Love It you, know we we. Would do it then, and most of us I think would do it until til we can't anymore you, mentioned your family and your kids and his, music, always in your house yes. Music cuz I always in in a house my wife and, I have. Been married for coming, up on 22 years and. We met at UCSD, very. Connected through music she she went on and became a physician. But. Loves music, you know so when, and when I bring the tracks home from an album that I'm working on and we, put it you, know I can always tell if it's good or not if she's dancing, around the room and it puts, a big smile on her face it's, you. Know I can check that one off that it got, the. Person's, approval, that I think the most highly of you know and what, song did you guys dance to at your wedding what was your first. Dance but, we actually. It. Was, another. Kind, of blessing to. Have some.
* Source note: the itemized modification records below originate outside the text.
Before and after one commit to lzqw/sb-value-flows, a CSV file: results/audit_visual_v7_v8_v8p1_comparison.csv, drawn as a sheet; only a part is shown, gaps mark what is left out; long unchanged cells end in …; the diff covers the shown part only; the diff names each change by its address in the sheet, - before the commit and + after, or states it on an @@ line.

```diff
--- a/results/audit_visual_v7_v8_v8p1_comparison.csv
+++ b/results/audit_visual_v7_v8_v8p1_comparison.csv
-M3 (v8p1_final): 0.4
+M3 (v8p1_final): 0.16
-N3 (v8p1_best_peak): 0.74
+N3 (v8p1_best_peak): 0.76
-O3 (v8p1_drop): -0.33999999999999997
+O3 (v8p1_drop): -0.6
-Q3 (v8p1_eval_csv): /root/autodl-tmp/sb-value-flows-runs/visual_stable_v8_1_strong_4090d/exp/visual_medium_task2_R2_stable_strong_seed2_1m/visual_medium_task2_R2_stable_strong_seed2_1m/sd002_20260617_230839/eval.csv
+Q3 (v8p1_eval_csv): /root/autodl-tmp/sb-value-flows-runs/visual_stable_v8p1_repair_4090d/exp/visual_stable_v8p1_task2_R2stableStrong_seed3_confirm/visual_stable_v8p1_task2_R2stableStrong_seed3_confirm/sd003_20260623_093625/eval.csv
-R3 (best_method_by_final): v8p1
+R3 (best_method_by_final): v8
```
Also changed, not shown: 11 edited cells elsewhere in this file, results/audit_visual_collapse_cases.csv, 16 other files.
Friends my in my friend Lionel Richie was at the wedding and and Richard Marx actually played now and forever I will be your man you know so that was that. Was a that, was a very special wedding song for us and we, got married right in our house in. In. Tarzana so, it. Was beautiful and greg, phillinganes he, came in and played some some. Pianos. There. Very, special day okay now, tell me a little bit about playing with your son that must be something, else yeah it's um, it's for. Me it's like it's. Right up in there the, category, the the miracle, category, in the first year changing, this guy's diapers, and loading. Them into a car. Seat, and. And and, the next thing you know you're playing these sophisticated, harmonies. With a minute and it's it. Goes by so quickly and he, played on my first, CD, we covered. Yesterday yeah and then we we did over the rainbow for the second CD and every. Time he came in and nailed it play it was was prepared, and. Not. Only am. I proud that he's my son but he's just so musical, yes great. Ears it's perfect, pitch and most. Importantly, he just has so much heart when he plays so. That's. The you. Know as a father you just couldn't be more proud and it's, just for, it for me yet it's just another blessing that I'm so grateful for and, did you teach him he, studies at a school called piano play music, systems here, in the San Fernando Valley in Los Angeles and, the. The, cool, thing is these were arrangements, that they had him working on anyway so oh wow, it's like anybody what, are you working on any and came up with these hip arrangements, and I'm going yeah. Yeah. Very. Very, grateful. For what they've, been able to accomplish, in and. They. Keep pretty busy over there too great, and now as you've said you've played, music. For four decades and you've. Played with a lot of legendary. Musicians. From previous, eras, and, now. You're playing with younger musicians as, well so, what, is your outlook on what's in store for the future well, I think we're at. We're. At one of the most exciting, places and music I think we've ever been, and. My. Son actually, no I he. Had me put up that snarky. Puppy video on YouTube the other day and his, dad check this out he, played it for me blew. My socks, off you know and Cory, Henry took a solo that like I'm still recovering from and. So. For. Me you know, and. Then there's Jacob Collier, and of. Course Esperanza. Sees. She's. Amazing. You know and, so. You see these these. Shooting. Stars you know coming. Out and and I'm just so excited about the. Fact that people. Still get it people, still love music. Young. Musicians. Are coming up and and they're pushing that envelope I mean you, know some of these guys I would never jump, in the ring with some. Of those guys with some. Of these guys I would, never I would never step in the ring with in some of these guys. Absolutely. Kidding. I mean, man, there's some monsters, out there. I. Mean. I try, to I try to play a good song you know they try they come, up with a good, part for a song but I mean there's dirty. Loops and all, these guys I mean these these kids are not playing you know they're they're, really taking. It to another level which which makes me really happy and really proud well. Let's talk for a minute about some of the musical, legends who have gotten the ring with over, the past four decades. Beyonce. Aretha George. Benson, Eric. Clapton, who, you've played, extensively, with. Phil. Collins and there's, obviously the, song that you wrote with Phil Collins and Philip Bailey easy, lover. And. A. Lot of people who aren't with us anymore, Barry. White who, we spoke of earlier Michael. Jackson, Whitney Houston, Donna. Summer yeah. It's. Funny you should mention Donna, Summer because I just, recently. Thought about you know how great a boy she had and I was I was trying to figure out who could sing a song that we're doing and she, was one, of the names that popped into my head and, I thought to myself it's, just the same that I can't just pick up the phone and call her and Maurice.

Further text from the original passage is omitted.